Yeah, when I was looking for sublets there were plenty of rooms in 2 br apartments for 1000-1500 in areas like park slope and clinton hill. Subletters usually know they are going to be footing more of the bill than the person on the lease, and there's no need to tell them explicitly "you are paying 2/3 the rent".

I also agree with the other posters that this is in no way anyone's fault but your own, and you (plural, i assume the boyfriend is on the lease too) really need to pony up the cash per the lease agreement another renter is found. The roommate took no explicit risk by moving in with a couple and saying "the payoff was huge" is sort of ridiculous--you all were breaking up while living with him, and while I'm sure you're very nice people, come on...
posted by shownomercy at 6:19 AM on June 18, 2008


Just advertise the room at $1300. Someone will pay it. You're in Park Slope and a lot of people there wouldn't even sneeze at $1300. I know a guy who rents a crappy, tiny room in Park Slope and he has to walk out the front door of the apartment and walk down the hallway into the back door of the apartment to have access to the kitchen and the bathroom. And he hates his pothead roommate who has the room next to him. That guy pays $1200.
posted by i_love_squirrels at 6:20 AM on June 18, 2008


Unless your roommate is insisting that only one person be permitted to sublet instead of another couple, he's perfectly reasonable in demanding that his share of the rent not change.
posted by jacquilynne at 7:00 AM on June 18, 2008


OP: I understand his point of view, but he took a risk by living with a couple and the payoff for him was huge: there is no other way he would have been able to afford such a nice apartment in Park Slope if we had not been splitting the rooms three ways.

1. "I understand his point of view": Enough said. It sounds like you do, and I won't repeat the endless reiterations of it here. So I will focus on what's bugging you about it.

2. "he took a risk by living with a couple": Yes. Part of the way that risk is cashing out is the burden of looking for new roommates, the need to coexist with them, etc., so don't assume that he is getting off scot-free. You also took a risk. What we don't know, because it wasn't hashed out, is whether you assumed the particular risk of bearing the rent from your absent ex. If we assume that you two had a side arrangement for splitting the rent as between you, and went in together vis-a-vis the remaining roommate, I think you are on the hook -- jointly and severally -- if he fails to pay.

3. "there is no other way he would have been able to afford such a nice apartment in Park Slope if we had not been splitting the rooms three ways." Yes. But the time for you to reflect the advantage that gave him is in the original rent structure, not now. If you failed to do that sufficiently, this situation becomes analytically similar to a simple attempt to renegotiate the rent midway.
posted by Clyde Mnestra at 7:18 AM on June 18, 2008

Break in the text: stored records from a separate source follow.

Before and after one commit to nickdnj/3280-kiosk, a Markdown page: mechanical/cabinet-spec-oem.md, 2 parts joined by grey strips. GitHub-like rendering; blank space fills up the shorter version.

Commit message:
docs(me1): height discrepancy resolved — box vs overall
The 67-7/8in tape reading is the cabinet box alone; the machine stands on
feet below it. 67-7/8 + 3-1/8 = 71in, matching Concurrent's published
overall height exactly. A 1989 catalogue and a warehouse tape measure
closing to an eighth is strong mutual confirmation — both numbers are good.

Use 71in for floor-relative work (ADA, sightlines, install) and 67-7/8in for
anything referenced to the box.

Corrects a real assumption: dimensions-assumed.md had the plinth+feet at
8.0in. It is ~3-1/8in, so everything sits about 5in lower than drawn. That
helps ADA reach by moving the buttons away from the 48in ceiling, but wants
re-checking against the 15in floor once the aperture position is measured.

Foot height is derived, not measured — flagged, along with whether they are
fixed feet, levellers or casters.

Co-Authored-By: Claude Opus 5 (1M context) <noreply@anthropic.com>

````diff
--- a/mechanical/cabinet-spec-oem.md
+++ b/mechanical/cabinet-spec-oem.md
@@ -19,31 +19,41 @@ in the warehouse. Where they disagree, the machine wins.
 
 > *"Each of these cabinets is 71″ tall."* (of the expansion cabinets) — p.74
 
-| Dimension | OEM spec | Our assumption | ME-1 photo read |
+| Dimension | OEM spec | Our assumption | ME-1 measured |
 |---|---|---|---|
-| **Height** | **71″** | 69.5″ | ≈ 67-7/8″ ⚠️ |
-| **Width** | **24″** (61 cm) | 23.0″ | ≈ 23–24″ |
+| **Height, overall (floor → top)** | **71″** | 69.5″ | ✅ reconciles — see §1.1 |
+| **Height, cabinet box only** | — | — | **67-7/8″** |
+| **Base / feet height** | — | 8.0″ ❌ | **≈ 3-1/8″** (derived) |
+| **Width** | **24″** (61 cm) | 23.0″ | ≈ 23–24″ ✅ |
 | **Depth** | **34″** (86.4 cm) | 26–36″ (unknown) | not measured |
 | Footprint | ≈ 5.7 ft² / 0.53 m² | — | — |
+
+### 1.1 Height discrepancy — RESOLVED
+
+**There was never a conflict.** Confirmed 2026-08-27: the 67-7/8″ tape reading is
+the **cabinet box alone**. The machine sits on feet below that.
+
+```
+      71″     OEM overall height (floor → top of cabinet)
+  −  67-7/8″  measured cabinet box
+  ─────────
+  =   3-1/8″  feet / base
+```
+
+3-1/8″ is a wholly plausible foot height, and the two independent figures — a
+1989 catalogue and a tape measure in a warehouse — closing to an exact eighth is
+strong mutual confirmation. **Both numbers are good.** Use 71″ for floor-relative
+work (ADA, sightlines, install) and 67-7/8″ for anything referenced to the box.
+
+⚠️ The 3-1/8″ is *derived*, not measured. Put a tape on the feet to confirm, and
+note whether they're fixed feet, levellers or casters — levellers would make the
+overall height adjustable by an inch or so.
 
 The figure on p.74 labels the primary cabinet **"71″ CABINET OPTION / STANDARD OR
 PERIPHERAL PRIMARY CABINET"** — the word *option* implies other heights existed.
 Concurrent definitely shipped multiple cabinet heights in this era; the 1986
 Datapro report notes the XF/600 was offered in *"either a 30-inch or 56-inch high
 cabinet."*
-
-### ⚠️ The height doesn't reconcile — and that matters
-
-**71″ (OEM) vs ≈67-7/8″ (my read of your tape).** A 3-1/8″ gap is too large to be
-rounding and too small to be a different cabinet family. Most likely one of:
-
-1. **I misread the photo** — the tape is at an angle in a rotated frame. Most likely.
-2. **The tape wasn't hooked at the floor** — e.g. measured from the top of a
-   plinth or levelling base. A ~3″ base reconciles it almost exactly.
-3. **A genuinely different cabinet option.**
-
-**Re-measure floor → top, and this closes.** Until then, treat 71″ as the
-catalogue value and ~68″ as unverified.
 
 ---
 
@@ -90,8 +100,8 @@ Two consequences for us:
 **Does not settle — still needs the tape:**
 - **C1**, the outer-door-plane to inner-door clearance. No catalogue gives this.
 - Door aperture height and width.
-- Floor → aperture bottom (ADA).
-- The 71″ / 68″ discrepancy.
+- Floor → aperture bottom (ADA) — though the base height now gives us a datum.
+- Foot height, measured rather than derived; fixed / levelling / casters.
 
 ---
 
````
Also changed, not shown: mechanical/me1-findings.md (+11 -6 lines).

$1300 is not at all out of range for a big room in Park Slope. (Unless you're being much too broad with your definition of Park Slope, or there are other issues we don't know.) I think it would be well worth your while to advertise it and just see if you can find a good person willing to pay. If so: problem solved.
posted by allterrainbrain at 12:13 PM on June 18, 2008


As a data point, my partner and I would willingly pay that, were we in a position to move.
posted by sondrialiac at 2:21 PM on June 18, 2008


I wouldn't pay it either. My husband and I paid $1000 for spacious one-bedroom in Midwood instead. But plenty of Brooklynites will pay $1300 to share an apartment.
posted by i_love_squirrels at 7:55 AM on June 19, 2008


« Older Looking for an alt hip hop song...   |   Marriage therapist (in Illinois)? Marriage... Newer »
This thread is closed to new comments.